I've recently been running some workshops for young people that have involved using mud. The preparation of the space (not by me) has been reminiscent of an alien autopsy lab ..... the floors and tables covered with thick plastic sheeting to 'protect' the room. At the end of each session I've bagged up the slightly soiled plastic sheeting with thoughts of sculptural pieces. Having brought them into the studio I've added dirt to them and began working with it on a large scale, something I don't often have the opportunity to do.
The view from the studio that has inspired so many artists is other-wordly - It's almost unreal. Every time I look up I am taken aback by the picture perfect postcard view of St Ives, every minute a photo opportunity, but is it really the reality of St Ives? I've decided to muddy the view, to cloud the perspective, to dirty up what appears to be so perfect. Echoing a project I did recently with artist Jonty Lees ( https://circuit.tate.org.uk/2015/04/popping-up-in-penzance/) where on the first few days of taking over an empty shop we played with windowlene on the windows, making patterns, doodling with our fingers in the white wash, viewing the street from a hidden perspective I've decided to do the same but with dirt. I feel a set of alternative Dirty Postcards coming on .....

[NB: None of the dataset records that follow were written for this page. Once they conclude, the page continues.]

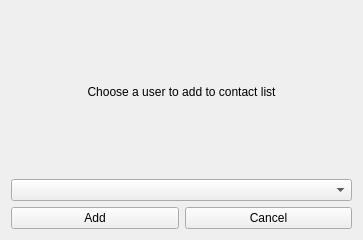
Above: lesson_5/client/ui/client_add_contact.ui from woozlic/pyqt-and-db before the change. Below: the same form after it.
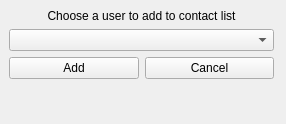
That is the form after the change.

Commit message: add saving messages to client db

What changed in the file:
```diff
--- a/lesson_5/client/ui/client_add_contact.ui
+++ b/lesson_5/client/ui/client_add_contact.ui
@@ -6,16 +6,25 @@
    <rect>
     <x>0</x>
     <y>0</y>
-    <width>363</width>
-    <height>240</height>
+    <width>286</width>
+    <height>124</height>
    </rect>
   </property>
   <property name="windowTitle">
    <string>Add contact</string>
   </property>
-  <layout class="QHBoxLayout" name="horizontalLayout_2">
-   <item>
-    <layout class="QVBoxLayout" name="verticalLayout_3">
+  <widget class="QWidget" name="widget_form" native="true">
+   <property name="geometry">
+    <rect>
+     <x>9</x>
+     <y>9</y>
+     <width>265</width>
+     <height>101</height>
+    </rect>
+   </property>
+   <layout class="QFormLayout" name="formLayout">
+    <item row="0" column="0" colspan="2">
+     <layout class="QVBoxLayout" name="verticalLayout">
      <item>
       <widget class="QLabel" name="label_add_contact">
        <property name="text">
@@ -50,6 +59,7 @@
     </layout>
    </item>
   </layout>
+  </widget>
  </widget>
  <resources/>
  <connections/>
```
Lines whose indentation alone changed are shown as unchanged. The commit also changes 12 other files.
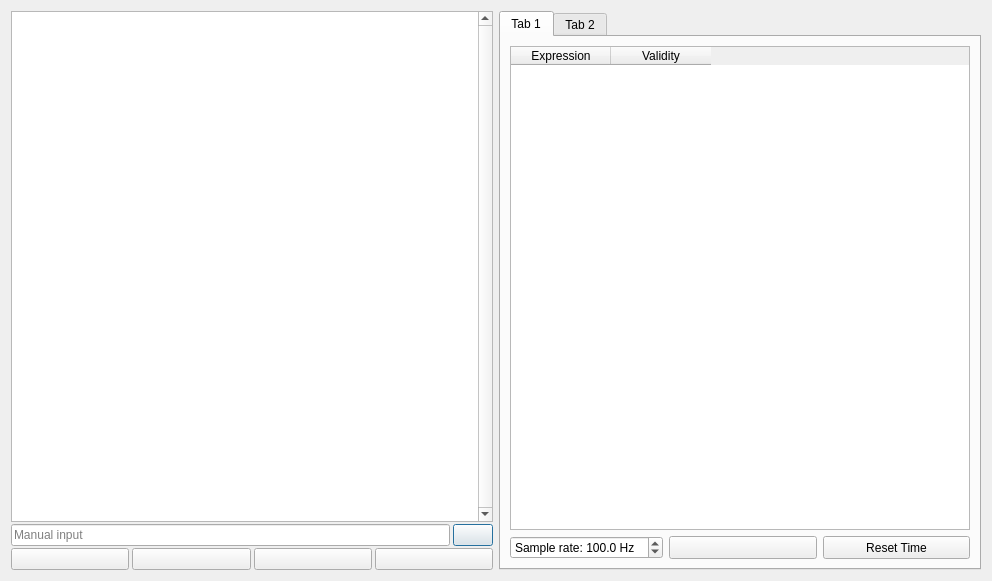
Before: the Qt Designer form manualinputdialog.ui in jirimaier/DataPlotter, drawn with Qt 5.
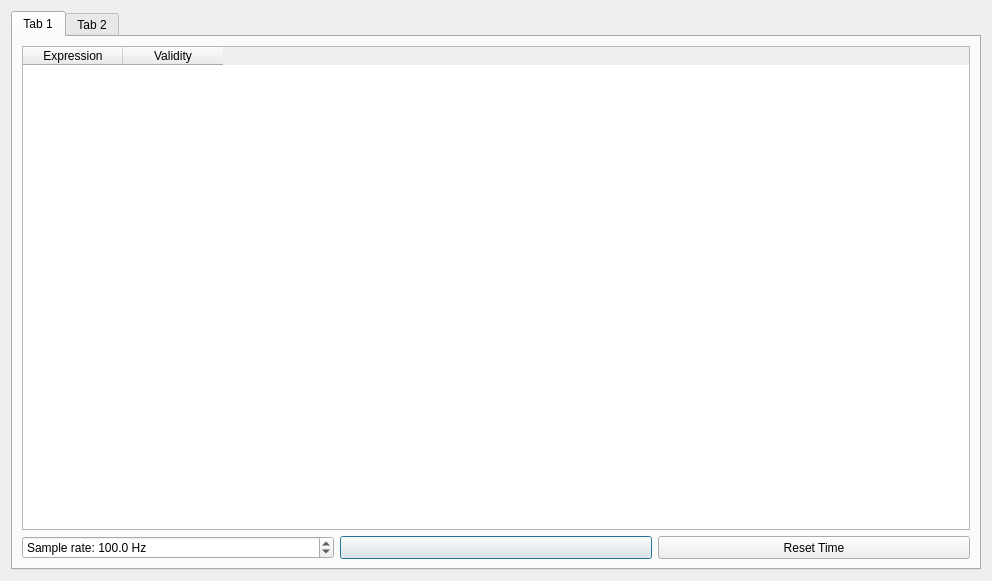
After: the same form once the commit is applied. Icons and pictures are not drawn.

Commit message: moved manual input to dev options

What changed in the file:
```diff
--- a/manualinputdialog.ui
+++ b/manualinputdialog.ui
@@ -14,226 +14,6 @@
    <string>Manual Input</string>
   </property>
   <layout class="QHBoxLayout" name="horizontalLayout">
-   <item>
-    <widget class="QFrame" name="frameManual">
-     <property name="sizePolicy">
-      <sizepolicy hsizetype="Preferred" vsizetype="Preferred">
-       <horstretch>0</horstretch>
-       <verstretch>1</verstretch>
-      </sizepolicy>
-     </property>
-     <property name="frameShape">
-      <enum>QFrame::NoFrame</enum>
-     </property>
-     <property name="frameShadow">
-      <enum>QFrame::Raised</enum>
-     </property>
-     <layout class="QVBoxLayout" name="verticalLayout_32">
-      <property name="spacing">
-       <number>2</number>
-      </property>
-      <property name="leftMargin">
-       <number>0</number>
-      </property>
-      <property name="topMargin">
-       <number>0</number>
-      </property>
-      <property name="rightMargin">
-       <number>0</number>
-      </property>
-      <property name="bottomMargin">
-       <number>0</number>
-      </property>
-      <item>
-       <widget class="QPlainTextEdit" name="plainTextEditConsole_2">
-        <property name="sizePolicy">
-         <sizepolicy hsizetype="Expanding" vsizetype="Expanding">
-          <horstretch>0</horstretch>
-          <verstretch>0</verstretch>
-         </sizepolicy>
-        </property>
-        <property name="font">
-         <font>
-          <strikeout>false</strikeout>
-         </font>
-        </property>
-        <property name="verticalScrollBarPolicy">
-         <enum>Qt::ScrollBarAlwaysOn</enum>
-        </property>
-        <property name="sizeAdjustPolicy">
-         <enum>QAbstractScrollArea::AdjustToContents</enum>
-        </property>
-        <property name="undoRedoEnabled">
-         <bool>false</bool>
-        </property>
-        <property name="lineWrapMode">
-         <enum>QPlainTextEdit::NoWrap</enum>
-        </property>
-        <property name="readOnly">
-         <bool>true</bool>
-        </property>
-        <property name="plainText">
-         <string notr="true"/>
-        </property>
-        <property name="centerOnScroll">
-         <bool>false</bool>
-        </property>
-       </widget>
-      </item>
-      <item>
-       <layout class="QHBoxLayout" name="horizontalLayout_10">
-        <property name="spacing">
-         <number>3</number>
-        </property>
-        <item>
-         <widget class="QLineEdit" name="lineEditManualInput">
-          <property name="sizePolicy">
-           <sizepolicy hsizetype="Expanding" vsizetype="Preferred">
-            <horstretch>0</horstretch>
-            <verstretch>0</verstretch>
-           </sizepolicy>
-          </property>
-          <property name="font">
-           <font/>
-          </property>
-          <property name="frame">
-           <bool>true</bool>
-          </property>
-          <property name="placeholderText">
-           <string>Manual input</string>
-          </property>
-          <property name="clearButtonEnabled">
-           <bool>true</bool>
-          </property>
-         </widget>
-        </item>
-        <item>
-         <widget class="QPushButton" name="pushButtonSendManual">
-          <property name="enabled">
-           <bool>true</bool>
-          </property>
-          <property name="sizePolicy">
-           <sizepolicy hsizetype="Preferred" vsizetype="Preferred">
-            <horstretch>0</horstretch>
-            <verstretch>0</verstretch>
-           </sizepolicy>
-          </property>
-          <property name="maximumSize">
-           <size>
-            <width>16777215</width>
-            <height>16777215</height>
-           </size>
-          </property>
-          <property name="toolTip">
-           <string>&lt;html&gt;&lt;head/&gt;&lt;body&gt;&lt;p&gt;Send&lt;/p&gt;&lt;/body&gt;&lt;/html&gt;</string>
-          </property>
-          <property name="text">
-           <string/>
-          </property>
-          <property name="icon">
-           <iconset resource="resources.qrc">
-            <normaloff>:/images/icons/send.png</normaloff>:/images/icons/send.png</iconset>
-          </property>
-         </widget>
-        </item>
-       </layout>
-      </item>
-      <item>
-       <layout class="QHBoxLayout" name="horizontalLayout_31">
-        <property name="spacing">
-         <number>3</number>
-        </property>
-        <item>
-         <widget class="QPushButton" name="pushButtonViewBuffer_2">
-          <property name="toolTip">
-           <string>Print manual input buffer</string>
-          </property>
-          <property name="text">
-           <string/>
-          </property>
-          <property name="icon">
-           <iconset resource="resources.qrc">
-            <normaloff>:/images/icons/viewBuffer.png</normaloff>:/images/icons/viewBuffer.png</iconset>
-          </property>
-          <property name="iconSize">
-           <size>
-            <width>30</width>
-            <height>30</height>
-           </size>
-          </property>
-         </widget>
-        </item>
-        <item>
-         <widget class="QPushButton" name="pushButtonClearBuffer_2">
-          <property name="toolTip">
-           <string>Clear manual input buffer</string>
-          </property>
-          <property name="text">
-           <string/>
-          </property>
-          <property name="icon">
-           <iconset resource="resources.qrc">
-            <normaloff>:/images/icons/clearBuffer.png</normaloff>:/images/icons/clearBuffer.png</iconset>
-          </property>
-          <property name="iconSize">
-           <size>
-            <width>30</width>
-            <height>30</height>
-           </size>
-          </property>
-         </widget>
-        </item>
-        <item>
-         <widget class="QPushButton" name="pushButtonClearReceivedList_2">
-          <property name="toolTip">
-           <string>&lt;html&gt;&lt;head/&gt;&lt;body&gt;&lt;p&gt;Clear console&lt;/p&gt;&lt;/body&gt;&lt;/html&gt;</string>
-          </property>
-          <property name="text">
-           <string/>
-          </property>
-          <property name="icon">
-           <iconset resource="resources.qrc">
-            <normaloff>:/images/icons/clear.png</normaloff>:/images/icons/clear.png</iconset>
-          </property>
-          <property name="iconSize">
-           <size>
-            <width>30</width>
-            <height>30</height>
-           </size>
-          </property>
-         </widget>
-        </item>
-        <item>
-         <widget class="QPushButton" name="pushButtonScrollDown_2">
-          <property name="minimumSize">
-           <size>
-            <width>0</width>
-            <height>0</height>
-           </size>
-          </property>
-          <property name="toolTip">
-           <string>&lt;html&gt;&lt;head/&gt;&lt;body&gt;&lt;p&gt;Autoscroll&lt;/p&gt;&lt;/body&gt;&lt;/html&gt;</string>
-          </property>
-          <property name="text">
-           <string/>
-          </property>
-          <property name="icon">
-           <iconset resource="resources.qrc">
-            <normaloff>:/images/icons/scrollDown.png</normaloff>:/images/icons/scrollDown.png</iconset>
-          </property>
-          <property name="iconSize">
-           <size>
-            <width>30</width>
-            <height>30</height>
-           </size>
-          </property>
-         </widget>
-        </item>
-       </layout>
-      </item>
-     </layout>
-    </widget>
-   </item>
    <item>
     <widget class="QTabWidget" name="tabWidget">
      <property name="currentIndex">
```
Left out of the diff: 19 changed lines with no effect on the pictures. The commit also changes 8 other files.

The traces that other artists have left behind. I've spent most of the day photographing the floor and the wall - not sure what I will do with the images, just a nice record of who has been before and what I'm noticing as I take in my new surroundings.
So on day 2 of me trying to talk about my work I realise I need to start dismantling everything due to moving out of my studio in Marazion. I've been aware of this for quite a while now, just been in a state of denial, not so much sad to be leaving this space, but more what the hell am I going to do with everything whilst I seek a new studio?!
This studio is damp and cold (whose isn't?) but with that the outside seeps in. Ivy and brambles crawl through the walls and doors and I often walk in to find swallows up in the rafters, or sadly more often then not, dead ones tucked behind all my junk.
I think this studio environment has inspired my work over the years. I'm fascinated with mould growth and the intertwining forms connecting living and dead matter, where ivy grows through a building wall, where dug up roots begin to re-shoot and where fallen trees quickly become covered with crawling plant life.
I have recently been using a combination of synthetic and natural materials to construct hybrid sculptures, this has also involved melting some plastics (not good I know), mainly scraps I've found around the studio, both inside and out. Toxic environments are intriguing, out of decay and destruction life form usually finds a way. I wanted to continue 'growing' this work so it sprawled and hung and took over my studio.
For now at least it has to be all packed away.
Four long days at the beautiful, spacious and steeped in history, Porthmeor Studios, St Ives. So short a time but it felt like a luxury, a holiday away from the norm, I didn't have to rush off each day to carry on with all my other duties, I stayed, immersed myself and made the most of the space.
It was an opportunity to work in an empty environment, away from the chaos and clutter of my studio back in Marazion. An opportunity to see works in progress clearly and develop ideas and experiment with no set agenda or outcome.
Most of the pieces I'd been working on were destroyed at the end, mainly due to the ephemeral fragile nature of them. It felt good, it always does.
Mould studies using biro ink ....
Developments of my mould imagery, by having my works on paper and wood arranged I'm able to have a constant reference point with the sculptural work I'm currently playing with. Fascinated with mould growth and the intertwining forms connecting living and dead matter, where ivy grows through a building wall, where dug up roots begin to re-shoot and where fallen trees quickly become covered with crawling plant life, is where I'm gathering inspiration.
I always love a peek into fellow artists studios, seeing work in progress and ideas being played with.